* [TASK DETAILS]:
Give back every record word for word, but keep the pictures out.

* [DATASET RECORDS]:
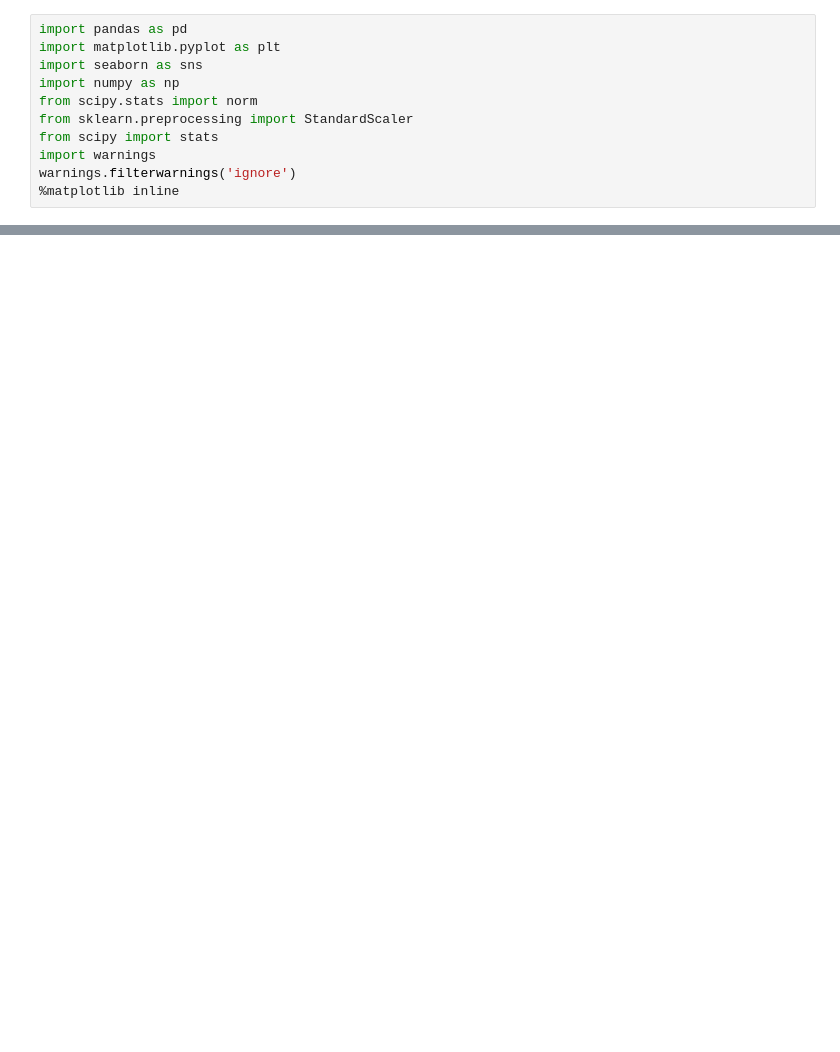
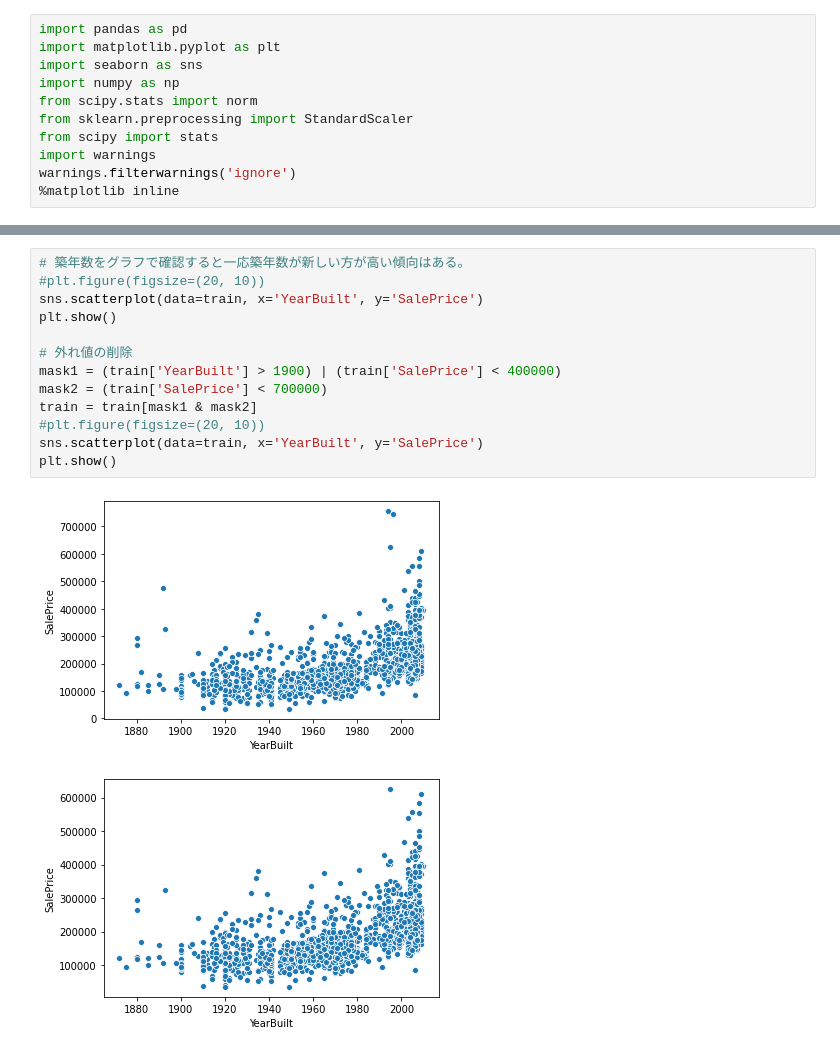
Before and after one commit to klein-mask/kaggle_lesson, a Jupyter notebook: house/main.ipynb, the cells around one changed output, grey strips where cells are left out. Cells and saved outputs as stored; diff of their text form; blank space fills up the shorter version.

```diff
--- a/house/main.ipynb
+++ b/house/main.ipynb
@@ -36,0 +105,16 @@ SyntaxError: invalid syntax (<ipython-input-37-5bb4fc800141>, line 2)
+# %%
+# 築年数をグラフで確認すると一応築年数が新しい方が高い傾向はある。
+#plt.figure(figsize=(20, 10))
+sns.scatterplot(data=train, x='YearBuilt', y='SalePrice')
+plt.show()
+
+# 外れ値の削除
+mask1 = (train['YearBuilt'] > 1900) | (train['SalePrice'] < 400000)
+mask2 = (train['SalePrice'] < 700000)
+train = train[mask1 & mask2]
+#plt.figure(figsize=(20, 10))
+sns.scatterplot(data=train, x='YearBuilt', y='SalePrice')
+plt.show()
+# %% [output]
+[figure, added]
+[figure, added]
```
Also changed, not shown: parts of 7 cells of this notebook.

* [OUTPUT OF THE TASK]:
Before and after one commit to klein-mask/kaggle_lesson, a Jupyter notebook: house/main.ipynb, the cells around one changed output, grey strips where cells are left out. Cells and saved outputs as stored; diff of their text form; blank space fills up the shorter version.

```diff
--- a/house/main.ipynb
+++ b/house/main.ipynb
@@ -36,0 +105,16 @@ SyntaxError: invalid syntax (<ipython-input-37-5bb4fc800141>, line 2)
+# %%
+# 築年数をグラフで確認すると一応築年数が新しい方が高い傾向はある。
+#plt.figure(figsize=(20, 10))
+sns.scatterplot(data=train, x='YearBuilt', y='SalePrice')
+plt.show()
+
+# 外れ値の削除
+mask1 = (train['YearBuilt'] > 1900) | (train['SalePrice'] < 400000)
+mask2 = (train['SalePrice'] < 700000)
+train = train[mask1 & mask2]
+#plt.figure(figsize=(20, 10))
+sns.scatterplot(data=train, x='YearBuilt', y='SalePrice')
+plt.show()
+# %% [output]
+[figure, added]
+[figure, added]
```
Also changed, not shown: parts of 7 cells of this notebook.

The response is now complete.